* _Activity_: The finished copy must match the records exactly, except that it contains no pictures.

Code change snippets

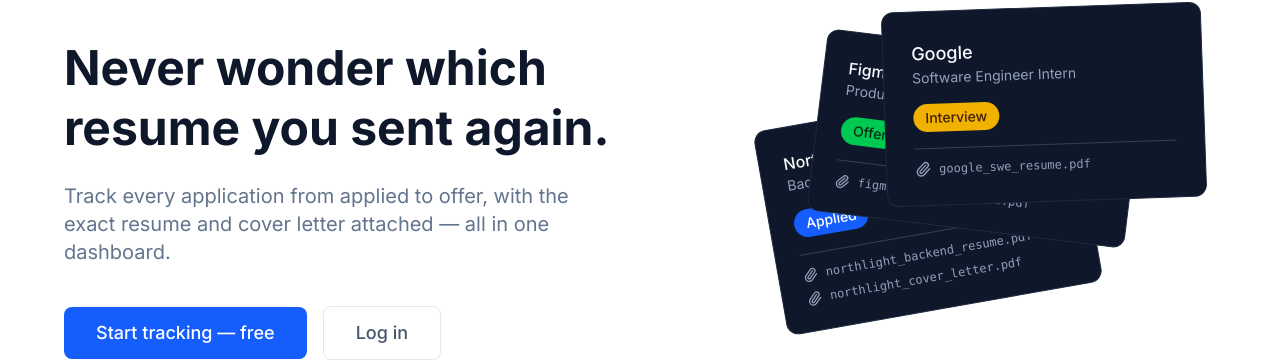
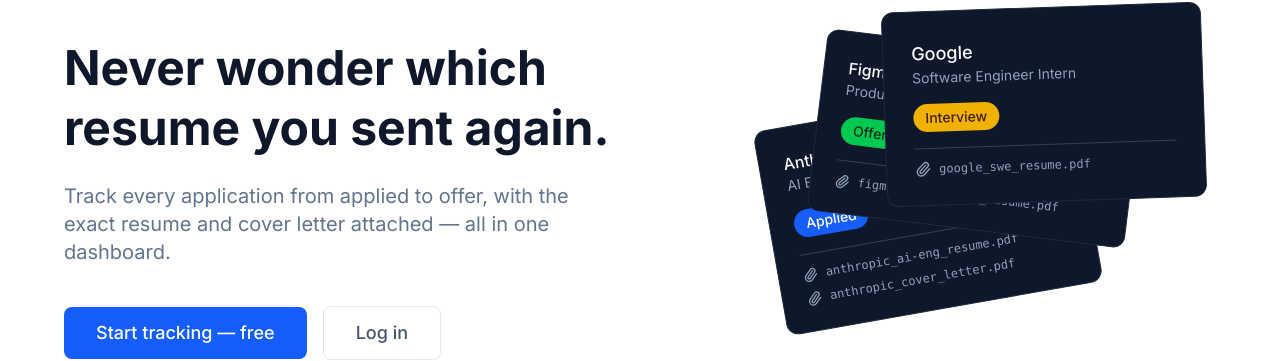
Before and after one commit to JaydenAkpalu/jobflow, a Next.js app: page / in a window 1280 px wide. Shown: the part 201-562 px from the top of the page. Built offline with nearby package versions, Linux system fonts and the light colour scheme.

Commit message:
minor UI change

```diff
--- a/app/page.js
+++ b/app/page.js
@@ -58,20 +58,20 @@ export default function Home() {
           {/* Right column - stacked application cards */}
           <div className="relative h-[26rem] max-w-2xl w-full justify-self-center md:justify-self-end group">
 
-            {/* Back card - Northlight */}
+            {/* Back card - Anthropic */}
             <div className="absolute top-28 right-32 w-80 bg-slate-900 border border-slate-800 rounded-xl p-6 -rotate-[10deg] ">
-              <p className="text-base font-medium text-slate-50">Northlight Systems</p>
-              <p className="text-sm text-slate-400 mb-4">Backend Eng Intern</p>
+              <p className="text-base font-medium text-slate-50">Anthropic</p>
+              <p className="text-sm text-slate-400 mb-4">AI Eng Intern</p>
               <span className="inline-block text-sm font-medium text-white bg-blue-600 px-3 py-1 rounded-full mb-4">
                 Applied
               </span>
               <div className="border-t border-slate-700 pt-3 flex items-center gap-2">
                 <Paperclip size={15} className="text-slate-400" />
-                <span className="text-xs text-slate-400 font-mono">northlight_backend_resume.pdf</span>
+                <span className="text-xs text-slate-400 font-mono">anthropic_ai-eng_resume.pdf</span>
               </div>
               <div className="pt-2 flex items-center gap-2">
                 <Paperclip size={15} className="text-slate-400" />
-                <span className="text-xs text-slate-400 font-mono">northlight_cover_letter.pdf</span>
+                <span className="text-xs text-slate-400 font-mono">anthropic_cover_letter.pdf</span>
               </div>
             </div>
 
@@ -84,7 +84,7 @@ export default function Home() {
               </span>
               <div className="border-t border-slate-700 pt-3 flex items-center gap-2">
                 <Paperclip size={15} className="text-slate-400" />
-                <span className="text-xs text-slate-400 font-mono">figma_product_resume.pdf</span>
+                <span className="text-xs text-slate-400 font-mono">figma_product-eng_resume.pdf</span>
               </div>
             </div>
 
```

* _Exercise result_:
Before and after one commit to JaydenAkpalu/jobflow, a Next.js app: page / in a window 1280 px wide. Shown: the part 201-562 px from the top of the page. Built offline with nearby package versions, Linux system fonts and the light colour scheme.

Commit message:
minor UI change

```diff
--- a/app/page.js
+++ b/app/page.js
@@ -58,20 +58,20 @@ export default function Home() {
           {/* Right column - stacked application cards */}
           <div className="relative h-[26rem] max-w-2xl w-full justify-self-center md:justify-self-end group">
 
-            {/* Back card - Northlight */}
+            {/* Back card - Anthropic */}
             <div className="absolute top-28 right-32 w-80 bg-slate-900 border border-slate-800 rounded-xl p-6 -rotate-[10deg] ">
-              <p className="text-base font-medium text-slate-50">Northlight Systems</p>
-              <p className="text-sm text-slate-400 mb-4">Backend Eng Intern</p>
+              <p className="text-base font-medium text-slate-50">Anthropic</p>
+              <p className="text-sm text-slate-400 mb-4">AI Eng Intern</p>
               <span className="inline-block text-sm font-medium text-white bg-blue-600 px-3 py-1 rounded-full mb-4">
                 Applied
               </span>
               <div className="border-t border-slate-700 pt-3 flex items-center gap-2">
                 <Paperclip size={15} className="text-slate-400" />
-                <span className="text-xs text-slate-400 font-mono">northlight_backend_resume.pdf</span>
+                <span className="text-xs text-slate-400 font-mono">anthropic_ai-eng_resume.pdf</span>
               </div>
               <div className="pt-2 flex items-center gap-2">
                 <Paperclip size={15} className="text-slate-400" />
-                <span className="text-xs text-slate-400 font-mono">northlight_cover_letter.pdf</span>
+                <span className="text-xs text-slate-400 font-mono">anthropic_cover_letter.pdf</span>
               </div>
             </div>
 
@@ -84,7 +84,7 @@ export default function Home() {
               </span>
               <div className="border-t border-slate-700 pt-3 flex items-center gap-2">
                 <Paperclip size={15} className="text-slate-400" />
-                <span className="text-xs text-slate-400 font-mono">figma_product_resume.pdf</span>
+                <span className="text-xs text-slate-400 font-mono">figma_product-eng_resume.pdf</span>
               </div>
             </div>
 
```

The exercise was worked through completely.